*Description of the task*.
Scan the lines below for the string "import" and copy every one that has it.

Data records:
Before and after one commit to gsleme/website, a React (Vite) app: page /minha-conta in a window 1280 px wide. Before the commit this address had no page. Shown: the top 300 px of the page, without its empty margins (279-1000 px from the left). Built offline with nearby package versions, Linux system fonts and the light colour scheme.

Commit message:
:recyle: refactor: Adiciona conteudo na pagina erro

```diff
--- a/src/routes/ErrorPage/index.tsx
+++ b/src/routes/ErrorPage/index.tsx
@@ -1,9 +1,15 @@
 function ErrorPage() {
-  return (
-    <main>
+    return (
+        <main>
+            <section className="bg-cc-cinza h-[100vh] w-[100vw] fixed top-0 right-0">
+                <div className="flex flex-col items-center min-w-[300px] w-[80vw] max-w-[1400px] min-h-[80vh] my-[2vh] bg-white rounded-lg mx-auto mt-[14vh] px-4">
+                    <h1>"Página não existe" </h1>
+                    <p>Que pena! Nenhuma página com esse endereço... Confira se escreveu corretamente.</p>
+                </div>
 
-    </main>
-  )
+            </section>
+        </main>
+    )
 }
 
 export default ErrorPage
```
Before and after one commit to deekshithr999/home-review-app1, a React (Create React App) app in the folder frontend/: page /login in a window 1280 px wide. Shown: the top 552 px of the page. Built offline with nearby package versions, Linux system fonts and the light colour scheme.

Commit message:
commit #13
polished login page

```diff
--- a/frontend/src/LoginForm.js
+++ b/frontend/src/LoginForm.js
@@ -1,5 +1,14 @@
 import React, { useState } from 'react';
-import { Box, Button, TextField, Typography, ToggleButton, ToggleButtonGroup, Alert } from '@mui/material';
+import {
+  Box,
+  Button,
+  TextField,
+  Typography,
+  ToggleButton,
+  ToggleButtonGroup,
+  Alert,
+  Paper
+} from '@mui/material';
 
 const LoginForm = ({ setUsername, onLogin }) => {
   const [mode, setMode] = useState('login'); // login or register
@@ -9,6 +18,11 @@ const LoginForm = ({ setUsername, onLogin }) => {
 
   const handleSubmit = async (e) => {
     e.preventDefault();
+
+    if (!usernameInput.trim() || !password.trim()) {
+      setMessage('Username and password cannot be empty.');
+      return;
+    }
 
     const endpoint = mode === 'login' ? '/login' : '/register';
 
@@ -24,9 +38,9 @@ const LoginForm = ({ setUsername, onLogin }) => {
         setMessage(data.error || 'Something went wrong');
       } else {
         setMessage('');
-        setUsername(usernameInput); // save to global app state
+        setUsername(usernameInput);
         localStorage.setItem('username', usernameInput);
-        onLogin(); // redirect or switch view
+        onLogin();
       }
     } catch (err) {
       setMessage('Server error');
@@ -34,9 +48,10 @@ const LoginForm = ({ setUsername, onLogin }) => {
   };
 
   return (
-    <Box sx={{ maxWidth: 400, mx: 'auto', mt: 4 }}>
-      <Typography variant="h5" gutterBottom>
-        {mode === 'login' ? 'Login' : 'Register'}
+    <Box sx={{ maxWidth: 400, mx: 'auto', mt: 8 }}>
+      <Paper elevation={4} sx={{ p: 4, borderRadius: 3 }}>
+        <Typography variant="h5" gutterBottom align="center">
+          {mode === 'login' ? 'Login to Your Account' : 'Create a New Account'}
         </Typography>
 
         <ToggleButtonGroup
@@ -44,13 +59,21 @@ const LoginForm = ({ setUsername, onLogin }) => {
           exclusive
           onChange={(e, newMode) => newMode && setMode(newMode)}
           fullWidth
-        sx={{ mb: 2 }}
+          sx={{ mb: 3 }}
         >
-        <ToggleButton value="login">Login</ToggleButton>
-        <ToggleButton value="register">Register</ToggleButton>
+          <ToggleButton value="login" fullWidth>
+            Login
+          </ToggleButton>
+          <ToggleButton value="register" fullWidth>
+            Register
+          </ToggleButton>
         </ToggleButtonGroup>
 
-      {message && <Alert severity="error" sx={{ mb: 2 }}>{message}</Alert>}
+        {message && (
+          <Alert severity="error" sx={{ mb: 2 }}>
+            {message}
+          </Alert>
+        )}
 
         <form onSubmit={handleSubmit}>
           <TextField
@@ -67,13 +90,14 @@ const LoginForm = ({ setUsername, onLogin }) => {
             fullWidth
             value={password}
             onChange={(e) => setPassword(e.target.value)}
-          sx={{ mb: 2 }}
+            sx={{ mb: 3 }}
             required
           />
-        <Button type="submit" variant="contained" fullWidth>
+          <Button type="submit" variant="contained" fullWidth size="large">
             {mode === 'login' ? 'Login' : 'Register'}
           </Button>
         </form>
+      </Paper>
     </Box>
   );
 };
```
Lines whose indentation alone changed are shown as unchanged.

*Output of the exercise*.
 import React, { useState } from 'react';
-import { Box, Button, TextField, Typography, ToggleButton, ToggleButtonGroup, Alert } from '@mui/material';
+import {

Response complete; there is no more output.